**What you have to do:** Below are records to repeat exactly; copy them without the pictures.

:: Given data

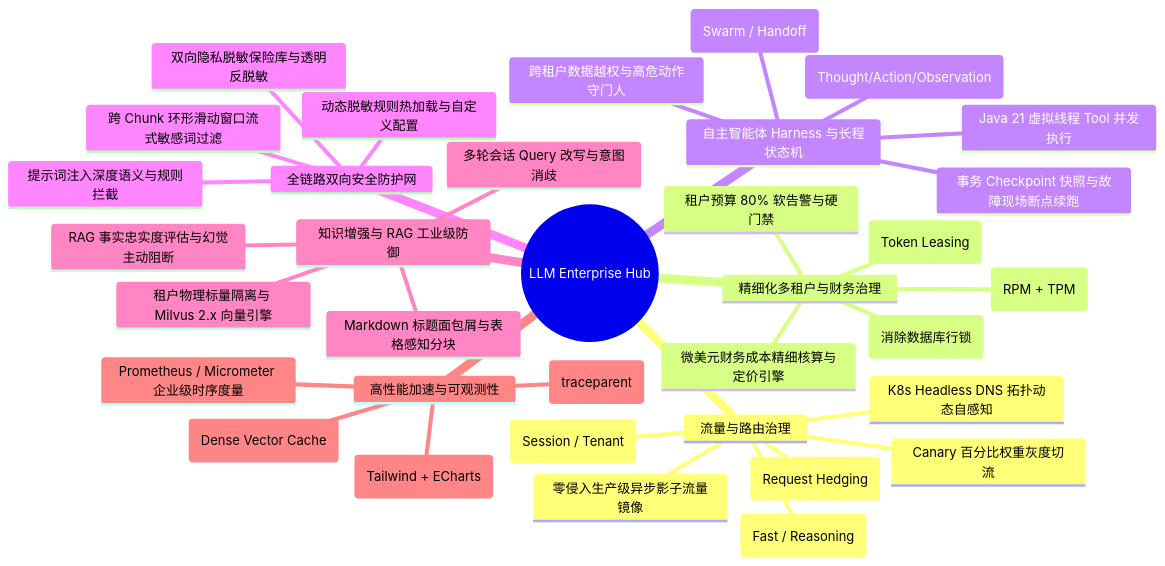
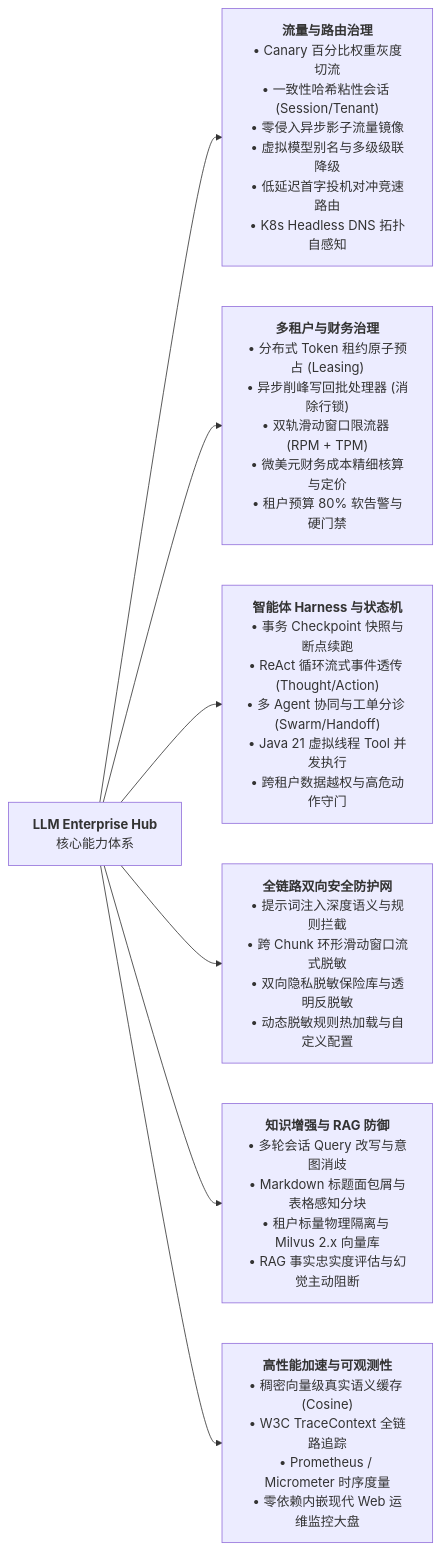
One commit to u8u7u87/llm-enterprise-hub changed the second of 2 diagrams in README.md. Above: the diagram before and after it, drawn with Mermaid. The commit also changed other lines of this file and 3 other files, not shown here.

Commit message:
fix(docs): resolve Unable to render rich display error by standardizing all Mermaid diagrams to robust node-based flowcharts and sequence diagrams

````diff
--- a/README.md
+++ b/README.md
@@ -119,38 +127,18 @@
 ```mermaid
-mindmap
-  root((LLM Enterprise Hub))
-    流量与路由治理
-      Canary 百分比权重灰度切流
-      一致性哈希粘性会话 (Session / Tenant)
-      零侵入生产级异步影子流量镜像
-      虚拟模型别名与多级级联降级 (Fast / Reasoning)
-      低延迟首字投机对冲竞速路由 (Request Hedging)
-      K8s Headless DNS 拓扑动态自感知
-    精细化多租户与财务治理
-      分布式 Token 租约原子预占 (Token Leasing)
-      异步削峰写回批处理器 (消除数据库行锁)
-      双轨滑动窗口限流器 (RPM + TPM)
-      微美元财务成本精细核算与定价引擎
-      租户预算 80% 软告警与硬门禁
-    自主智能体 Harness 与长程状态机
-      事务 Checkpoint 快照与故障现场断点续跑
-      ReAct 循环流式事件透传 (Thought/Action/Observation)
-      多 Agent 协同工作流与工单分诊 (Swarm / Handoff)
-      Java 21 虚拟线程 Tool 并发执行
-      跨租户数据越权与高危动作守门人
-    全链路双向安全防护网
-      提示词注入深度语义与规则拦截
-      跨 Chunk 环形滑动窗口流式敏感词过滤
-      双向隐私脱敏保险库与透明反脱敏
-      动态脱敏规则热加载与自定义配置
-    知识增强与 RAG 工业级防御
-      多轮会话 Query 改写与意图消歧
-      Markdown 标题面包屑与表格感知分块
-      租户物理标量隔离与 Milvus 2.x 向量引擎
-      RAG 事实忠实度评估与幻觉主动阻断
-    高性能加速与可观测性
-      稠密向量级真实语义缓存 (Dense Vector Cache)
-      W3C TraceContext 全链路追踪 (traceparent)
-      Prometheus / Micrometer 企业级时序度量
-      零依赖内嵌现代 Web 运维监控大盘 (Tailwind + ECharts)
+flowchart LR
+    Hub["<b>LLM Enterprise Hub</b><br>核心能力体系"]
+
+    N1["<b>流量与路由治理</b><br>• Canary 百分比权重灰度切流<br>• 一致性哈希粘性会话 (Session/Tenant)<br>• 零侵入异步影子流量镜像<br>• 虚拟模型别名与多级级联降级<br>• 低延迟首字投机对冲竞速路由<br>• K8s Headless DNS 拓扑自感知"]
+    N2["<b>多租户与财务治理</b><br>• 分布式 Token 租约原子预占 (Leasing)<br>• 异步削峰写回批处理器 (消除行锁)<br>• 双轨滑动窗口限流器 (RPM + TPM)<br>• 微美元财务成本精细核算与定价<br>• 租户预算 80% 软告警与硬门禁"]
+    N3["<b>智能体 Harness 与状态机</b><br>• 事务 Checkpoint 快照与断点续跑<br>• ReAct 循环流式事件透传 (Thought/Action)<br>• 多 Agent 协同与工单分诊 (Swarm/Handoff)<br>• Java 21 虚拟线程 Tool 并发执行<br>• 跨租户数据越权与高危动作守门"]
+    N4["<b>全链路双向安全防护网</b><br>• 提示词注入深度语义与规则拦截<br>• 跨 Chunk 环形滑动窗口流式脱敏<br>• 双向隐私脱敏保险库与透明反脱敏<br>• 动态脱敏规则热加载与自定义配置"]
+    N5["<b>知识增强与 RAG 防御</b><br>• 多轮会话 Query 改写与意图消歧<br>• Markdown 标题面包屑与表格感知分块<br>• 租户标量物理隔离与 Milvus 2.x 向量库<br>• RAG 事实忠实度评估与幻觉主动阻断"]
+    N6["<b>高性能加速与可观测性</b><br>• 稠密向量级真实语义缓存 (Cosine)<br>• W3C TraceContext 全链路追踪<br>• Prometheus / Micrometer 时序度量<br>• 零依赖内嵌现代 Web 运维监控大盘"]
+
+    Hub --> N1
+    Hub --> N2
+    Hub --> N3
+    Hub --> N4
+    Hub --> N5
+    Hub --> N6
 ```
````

::::

**Result below:**
One commit to u8u7u87/llm-enterprise-hub changed the second of 2 diagrams in README.md. Above: the diagram before and after it, drawn with Mermaid. The commit also changed other lines of this file and 3 other files, not shown here.

Commit message:
fix(docs): resolve Unable to render rich display error by standardizing all Mermaid diagrams to robust node-based flowcharts and sequence diagrams

````diff
--- a/README.md
+++ b/README.md
@@ -119,38 +127,18 @@
 ```mermaid
-mindmap
-  root((LLM Enterprise Hub))
-    流量与路由治理
-      Canary 百分比权重灰度切流
-      一致性哈希粘性会话 (Session / Tenant)
-      零侵入生产级异步影子流量镜像
-      虚拟模型别名与多级级联降级 (Fast / Reasoning)
-      低延迟首字投机对冲竞速路由 (Request Hedging)
-      K8s Headless DNS 拓扑动态自感知
-    精细化多租户与财务治理
-      分布式 Token 租约原子预占 (Token Leasing)
-      异步削峰写回批处理器 (消除数据库行锁)
-      双轨滑动窗口限流器 (RPM + TPM)
-      微美元财务成本精细核算与定价引擎
-      租户预算 80% 软告警与硬门禁
-    自主智能体 Harness 与长程状态机
-      事务 Checkpoint 快照与故障现场断点续跑
-      ReAct 循环流式事件透传 (Thought/Action/Observation)
-      多 Agent 协同工作流与工单分诊 (Swarm / Handoff)
-      Java 21 虚拟线程 Tool 并发执行
-      跨租户数据越权与高危动作守门人
-    全链路双向安全防护网
-      提示词注入深度语义与规则拦截
-      跨 Chunk 环形滑动窗口流式敏感词过滤
-      双向隐私脱敏保险库与透明反脱敏
-      动态脱敏规则热加载与自定义配置
-    知识增强与 RAG 工业级防御
-      多轮会话 Query 改写与意图消歧
-      Markdown 标题面包屑与表格感知分块
-      租户物理标量隔离与 Milvus 2.x 向量引擎
-      RAG 事实忠实度评估与幻觉主动阻断
-    高性能加速与可观测性
-      稠密向量级真实语义缓存 (Dense Vector Cache)
-      W3C TraceContext 全链路追踪 (traceparent)
-      Prometheus / Micrometer 企业级时序度量
-      零依赖内嵌现代 Web 运维监控大盘 (Tailwind + ECharts)
+flowchart LR
+    Hub["<b>LLM Enterprise Hub</b><br>核心能力体系"]
+
+    N1["<b>流量与路由治理</b><br>• Canary 百分比权重灰度切流<br>• 一致性哈希粘性会话 (Session/Tenant)<br>• 零侵入异步影子流量镜像<br>• 虚拟模型别名与多级级联降级<br>• 低延迟首字投机对冲竞速路由<br>• K8s Headless DNS 拓扑自感知"]
+    N2["<b>多租户与财务治理</b><br>• 分布式 Token 租约原子预占 (Leasing)<br>• 异步削峰写回批处理器 (消除行锁)<br>• 双轨滑动窗口限流器 (RPM + TPM)<br>• 微美元财务成本精细核算与定价<br>• 租户预算 80% 软告警与硬门禁"]
+    N3["<b>智能体 Harness 与状态机</b><br>• 事务 Checkpoint 快照与断点续跑<br>• ReAct 循环流式事件透传 (Thought/Action)<br>• 多 Agent 协同与工单分诊 (Swarm/Handoff)<br>• Java 21 虚拟线程 Tool 并发执行<br>• 跨租户数据越权与高危动作守门"]
+    N4["<b>全链路双向安全防护网</b><br>• 提示词注入深度语义与规则拦截<br>• 跨 Chunk 环形滑动窗口流式脱敏<br>• 双向隐私脱敏保险库与透明反脱敏<br>• 动态脱敏规则热加载与自定义配置"]
+    N5["<b>知识增强与 RAG 防御</b><br>• 多轮会话 Query 改写与意图消歧<br>• Markdown 标题面包屑与表格感知分块<br>• 租户标量物理隔离与 Milvus 2.x 向量库<br>• RAG 事实忠实度评估与幻觉主动阻断"]
+    N6["<b>高性能加速与可观测性</b><br>• 稠密向量级真实语义缓存 (Cosine)<br>• W3C TraceContext 全链路追踪<br>• Prometheus / Micrometer 时序度量<br>• 零依赖内嵌现代 Web 运维监控大盘"]
+
+    Hub --> N1
+    Hub --> N2
+    Hub --> N3
+    Hub --> N4
+    Hub --> N5
+    Hub --> N6
 ```
````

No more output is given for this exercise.